He staid accordingly till three o’clock, left his patient out of all present danger, and advised Walter especially against allowing colchicum to be administered to him until his strength had recovered.
“There is no medicinal cure for gout,” said he; “pain is a mere symptom, and colchicum soothes that pain, not by affecting the disease, but by stilling the action of the heart. Well, if you still the action of that heart there, you’ll kill him as surely as if you stilled it with a pistol bullet. Knock off his champagne in three or four days, and wheel him into the sun as soon as you can with safety, fill his lungs with oxygen, and keep all worry and disputes and mental anxiety from him, if you can. Don’t contradict him for a month to come.”
The Colonel had a terrible bout of it so far as pain was concerned, but after about a fortnight the paroxysms intermitted, the appetite increased. Everybody was his nurse; everybody, including Julia Clifford, humored him; Percy Fitzroy was never mentioned, and the name of Bartley religiously avoided. The Colonel had got a fright, and was more prudent in his diet, and always in the open air.
Walter left him only at odd times, when he could hope to get a hasty word with Mary, and tell her how things were going, and do all that man could do to keep her heart up, and reconcile her to the present situation.
Returning from his wife one day, and leaving her depressed by their galling situation, though she was never peevish, but very sad and thoughtful, he found his father and Julia Clifford in the library. Julia had been writing letters for him; she gave Walter a deprecatory look, as much as to say, “What I am doing is by compulsion, and you won’t like it.” Colonel Clifford didn’t leave the young man in any doubt about the matter. He said: “Walter, you heard me speak of Bell, the counsel who leads this circuit. I was once so fortunate as to do him a good turn, and he has not forgotten it; he will sleep here the day after to-morrow, and he will go over that black-guard’s lease: he has been in plenty of mining cases. I have got a sort of half opinion out of him already; he thinks it contrary to the equity of contracts that minerals should pass under a farm lease where the surface of the soil is a just equivalent to the yearly payment; but the old fox won’t speak positively till he has read every syllable of the lease.
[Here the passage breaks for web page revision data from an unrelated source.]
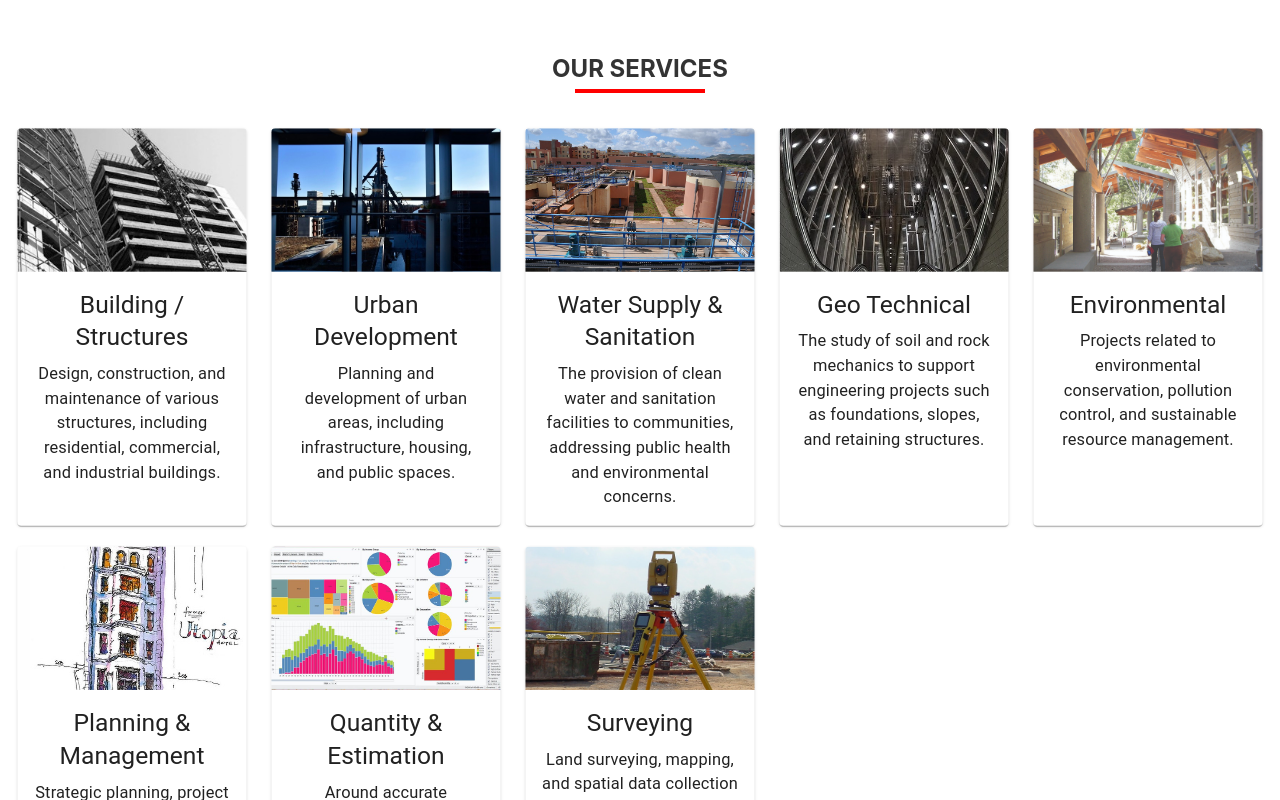
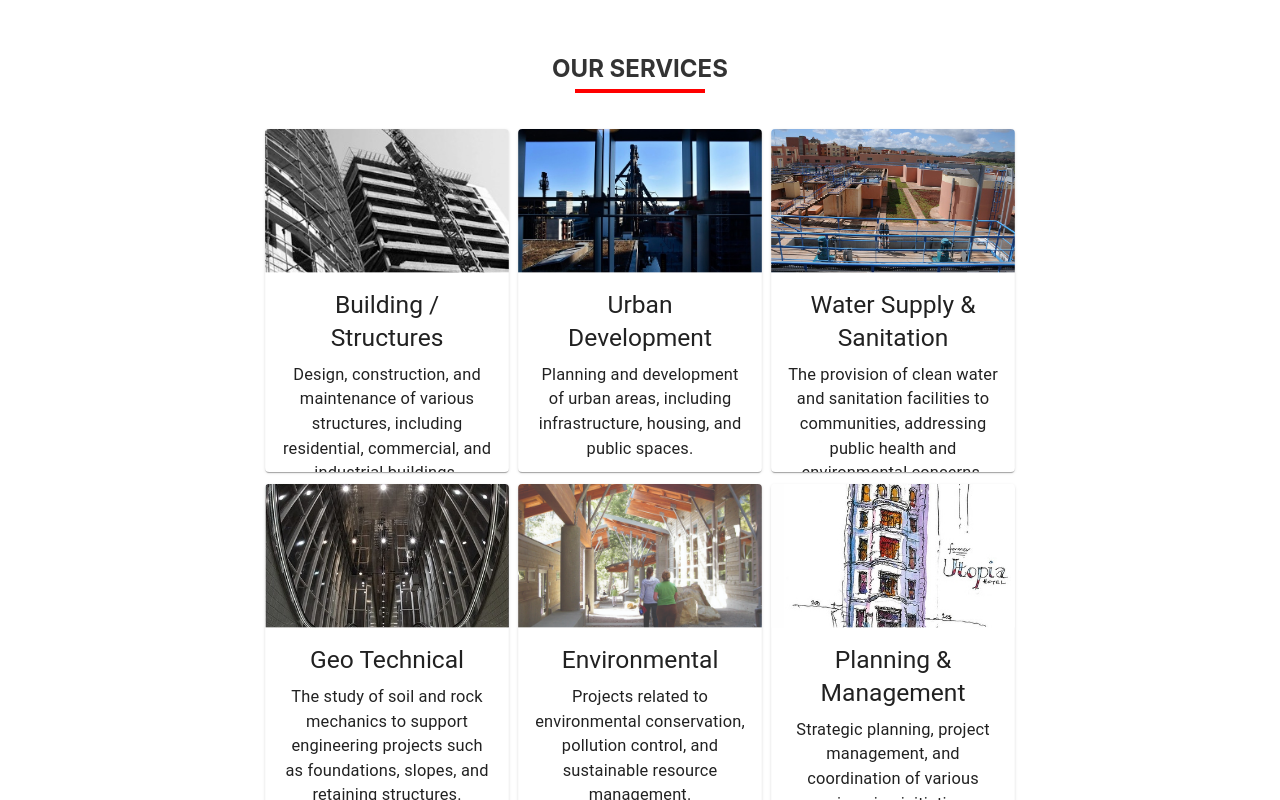
Before and after one commit to shahiryarverified/irtaqa-designs, a React (Create React App) app: page / in a window 1280 px wide. Shown: the part 1520-2320 px from the top of the page. Built offline with nearby package versions, Linux system fonts and the light colour scheme.

Commit message:
Fixed Up Services

```diff
--- a/src/components/ServicesSection/style.css
+++ b/src/components/ServicesSection/style.css
@@ -46,11 +46,13 @@
 
   .services-grid {
     display: grid;
-    grid-template-columns: repeat(auto-fit, minmax(200px, 1fr));
-    gap: 30px;
-    padding: 0;
-    margin: 0;
-    list-style: none;
+    justify-content: center;
+    grid-template-columns: repeat(auto-fit, minmax(30%, 1fr));
+    gap: 2%;
+    padding-left: 10%;
+    padding-right: 10%;
+    margin-left: 10%;
+    margin-right: 10%;
   }
 
   .service-card {
```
However, it stands to reason that it’s a fraud; it comes from a man who is all fraud; but thank God I am myself again.”
He started up erect as a dart. “I’ll have him off my lands; I’ll drag him out of the bowels of the earth, him and all his clan.”
With this and other threats of the same character he marched out of the room, striking the floor hard with his stick as he went, and left Julia Clifford amazed, and Walter Clifford aghast, at his vindictive fury.